▶ What to do:
State, as a number alone, how many lines of the data contain the string "jsdom".

▶ Entries shown:
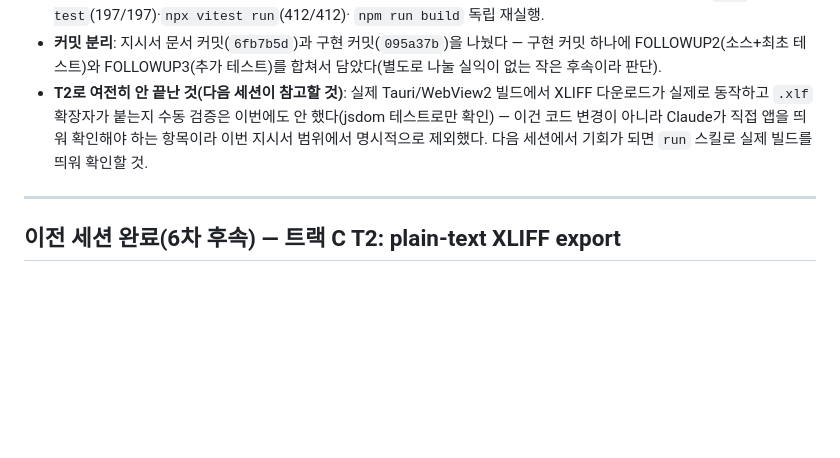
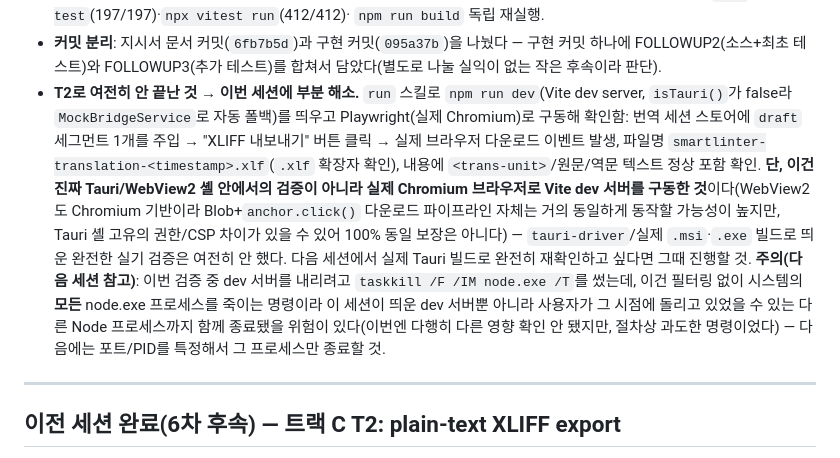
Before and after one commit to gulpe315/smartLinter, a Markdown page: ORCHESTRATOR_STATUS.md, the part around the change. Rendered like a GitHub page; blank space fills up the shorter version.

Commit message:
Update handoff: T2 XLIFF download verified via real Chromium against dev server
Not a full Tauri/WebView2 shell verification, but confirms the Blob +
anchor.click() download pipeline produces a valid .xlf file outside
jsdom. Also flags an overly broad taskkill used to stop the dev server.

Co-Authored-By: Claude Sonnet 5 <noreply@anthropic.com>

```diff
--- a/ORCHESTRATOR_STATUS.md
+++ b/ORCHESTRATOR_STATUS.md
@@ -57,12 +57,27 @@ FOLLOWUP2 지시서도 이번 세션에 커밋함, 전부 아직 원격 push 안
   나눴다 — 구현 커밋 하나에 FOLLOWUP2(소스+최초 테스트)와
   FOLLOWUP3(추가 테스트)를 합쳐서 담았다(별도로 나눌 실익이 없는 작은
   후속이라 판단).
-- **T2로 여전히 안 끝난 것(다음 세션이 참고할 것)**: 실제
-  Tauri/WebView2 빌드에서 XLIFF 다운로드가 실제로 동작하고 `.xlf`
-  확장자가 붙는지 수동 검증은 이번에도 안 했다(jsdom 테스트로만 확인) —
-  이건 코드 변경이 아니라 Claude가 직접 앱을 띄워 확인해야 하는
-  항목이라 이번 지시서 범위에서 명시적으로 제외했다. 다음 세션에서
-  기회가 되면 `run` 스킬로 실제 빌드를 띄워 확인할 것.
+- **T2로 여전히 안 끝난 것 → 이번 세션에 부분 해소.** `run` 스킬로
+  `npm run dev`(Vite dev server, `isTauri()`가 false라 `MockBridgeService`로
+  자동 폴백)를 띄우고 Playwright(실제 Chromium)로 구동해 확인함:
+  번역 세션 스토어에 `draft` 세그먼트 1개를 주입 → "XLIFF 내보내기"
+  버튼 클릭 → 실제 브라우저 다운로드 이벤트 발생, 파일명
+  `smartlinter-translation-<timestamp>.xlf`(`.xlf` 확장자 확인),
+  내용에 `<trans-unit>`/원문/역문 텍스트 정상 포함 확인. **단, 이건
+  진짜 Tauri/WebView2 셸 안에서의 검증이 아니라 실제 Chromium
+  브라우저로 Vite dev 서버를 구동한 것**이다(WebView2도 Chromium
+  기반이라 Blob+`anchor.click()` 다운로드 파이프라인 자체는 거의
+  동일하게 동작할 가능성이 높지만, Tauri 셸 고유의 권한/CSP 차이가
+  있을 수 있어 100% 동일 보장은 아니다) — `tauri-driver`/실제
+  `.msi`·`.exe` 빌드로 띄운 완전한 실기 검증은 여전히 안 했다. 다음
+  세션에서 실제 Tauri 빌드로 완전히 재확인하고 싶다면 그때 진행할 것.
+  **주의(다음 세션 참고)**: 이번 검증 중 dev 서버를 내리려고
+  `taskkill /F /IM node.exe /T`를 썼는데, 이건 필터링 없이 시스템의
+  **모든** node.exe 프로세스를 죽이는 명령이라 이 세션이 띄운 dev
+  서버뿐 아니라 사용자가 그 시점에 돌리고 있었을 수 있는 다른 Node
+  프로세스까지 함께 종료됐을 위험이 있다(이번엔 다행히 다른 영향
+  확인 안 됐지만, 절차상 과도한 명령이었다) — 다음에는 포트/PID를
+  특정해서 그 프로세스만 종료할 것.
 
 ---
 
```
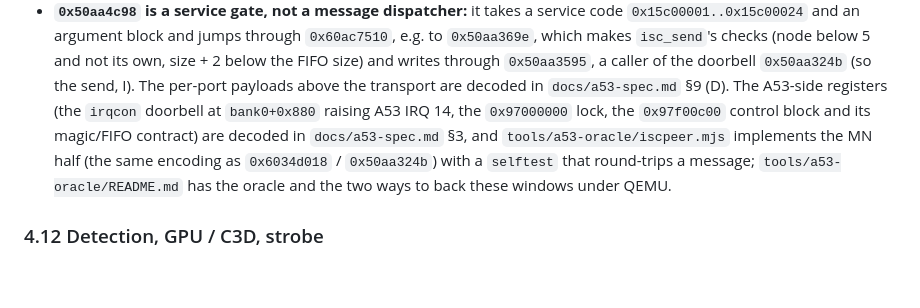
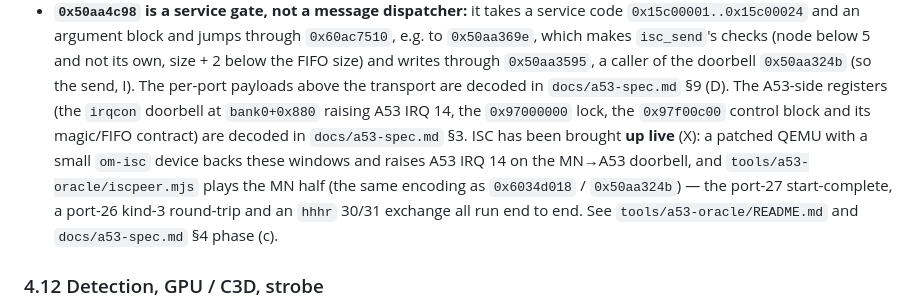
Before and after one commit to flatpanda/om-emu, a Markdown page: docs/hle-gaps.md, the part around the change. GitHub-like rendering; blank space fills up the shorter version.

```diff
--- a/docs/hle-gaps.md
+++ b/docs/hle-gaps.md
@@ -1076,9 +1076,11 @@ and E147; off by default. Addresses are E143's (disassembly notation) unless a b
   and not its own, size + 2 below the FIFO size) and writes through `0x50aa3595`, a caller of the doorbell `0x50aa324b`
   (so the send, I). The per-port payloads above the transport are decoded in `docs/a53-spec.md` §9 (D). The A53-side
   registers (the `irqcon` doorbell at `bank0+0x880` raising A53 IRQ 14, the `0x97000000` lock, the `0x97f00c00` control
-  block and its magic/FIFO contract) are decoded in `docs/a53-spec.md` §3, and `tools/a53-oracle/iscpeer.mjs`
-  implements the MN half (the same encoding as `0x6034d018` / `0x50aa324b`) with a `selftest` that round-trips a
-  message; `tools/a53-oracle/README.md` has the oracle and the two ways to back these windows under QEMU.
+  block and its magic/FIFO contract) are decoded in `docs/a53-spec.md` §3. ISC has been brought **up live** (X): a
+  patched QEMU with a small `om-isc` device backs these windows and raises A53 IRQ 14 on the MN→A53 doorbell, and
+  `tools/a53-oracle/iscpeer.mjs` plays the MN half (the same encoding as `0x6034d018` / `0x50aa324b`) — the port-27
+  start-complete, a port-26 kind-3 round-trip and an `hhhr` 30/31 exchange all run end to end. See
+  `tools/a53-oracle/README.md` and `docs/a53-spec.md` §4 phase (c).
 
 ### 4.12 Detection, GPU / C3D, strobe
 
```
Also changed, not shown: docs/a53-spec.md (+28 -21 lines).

--

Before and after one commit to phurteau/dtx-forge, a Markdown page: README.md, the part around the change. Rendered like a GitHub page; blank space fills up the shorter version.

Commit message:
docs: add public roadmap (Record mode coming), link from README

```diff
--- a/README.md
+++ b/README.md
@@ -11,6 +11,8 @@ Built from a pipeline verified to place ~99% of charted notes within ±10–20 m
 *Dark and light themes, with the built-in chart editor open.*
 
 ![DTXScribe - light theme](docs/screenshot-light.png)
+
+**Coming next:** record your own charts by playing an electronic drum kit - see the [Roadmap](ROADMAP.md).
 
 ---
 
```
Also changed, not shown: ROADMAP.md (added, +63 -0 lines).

--

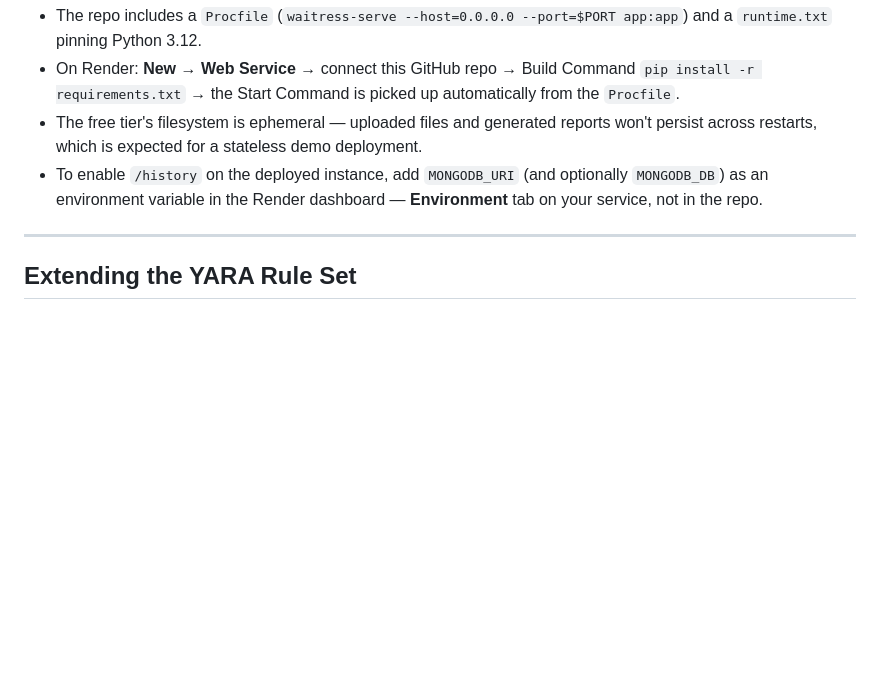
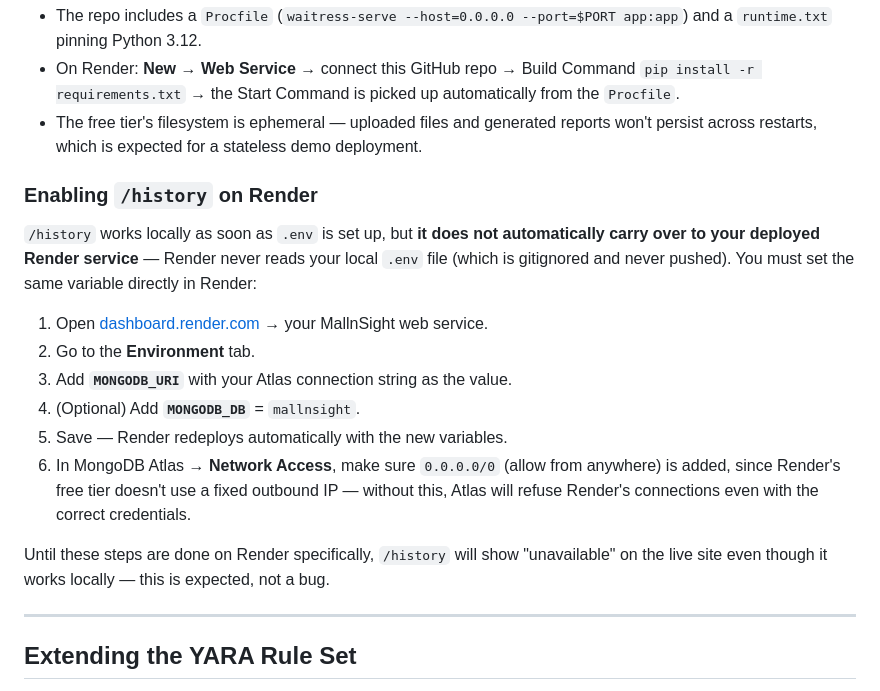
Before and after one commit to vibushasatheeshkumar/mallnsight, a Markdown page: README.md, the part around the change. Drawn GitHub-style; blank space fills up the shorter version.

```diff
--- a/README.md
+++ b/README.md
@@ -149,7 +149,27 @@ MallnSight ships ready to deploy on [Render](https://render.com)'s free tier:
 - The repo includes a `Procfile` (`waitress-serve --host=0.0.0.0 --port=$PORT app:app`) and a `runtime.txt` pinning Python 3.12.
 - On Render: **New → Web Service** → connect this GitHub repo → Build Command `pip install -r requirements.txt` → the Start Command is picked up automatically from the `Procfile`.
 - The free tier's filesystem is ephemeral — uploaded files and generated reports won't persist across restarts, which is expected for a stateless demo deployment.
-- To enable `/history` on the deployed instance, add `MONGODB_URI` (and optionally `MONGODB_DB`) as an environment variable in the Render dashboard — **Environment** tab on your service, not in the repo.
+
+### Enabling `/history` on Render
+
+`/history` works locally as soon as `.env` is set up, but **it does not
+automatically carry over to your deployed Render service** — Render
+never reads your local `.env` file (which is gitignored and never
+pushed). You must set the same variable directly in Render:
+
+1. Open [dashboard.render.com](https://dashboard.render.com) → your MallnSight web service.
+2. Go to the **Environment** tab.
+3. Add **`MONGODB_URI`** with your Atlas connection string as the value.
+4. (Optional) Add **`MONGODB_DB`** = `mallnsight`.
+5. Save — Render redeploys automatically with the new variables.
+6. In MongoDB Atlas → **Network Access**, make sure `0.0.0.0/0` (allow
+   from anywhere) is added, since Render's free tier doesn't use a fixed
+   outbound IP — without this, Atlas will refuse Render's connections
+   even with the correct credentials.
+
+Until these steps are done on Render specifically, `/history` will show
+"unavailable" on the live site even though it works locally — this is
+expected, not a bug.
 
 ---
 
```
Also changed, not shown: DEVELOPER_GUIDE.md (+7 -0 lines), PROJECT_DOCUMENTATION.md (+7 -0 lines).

▶ Your response:
2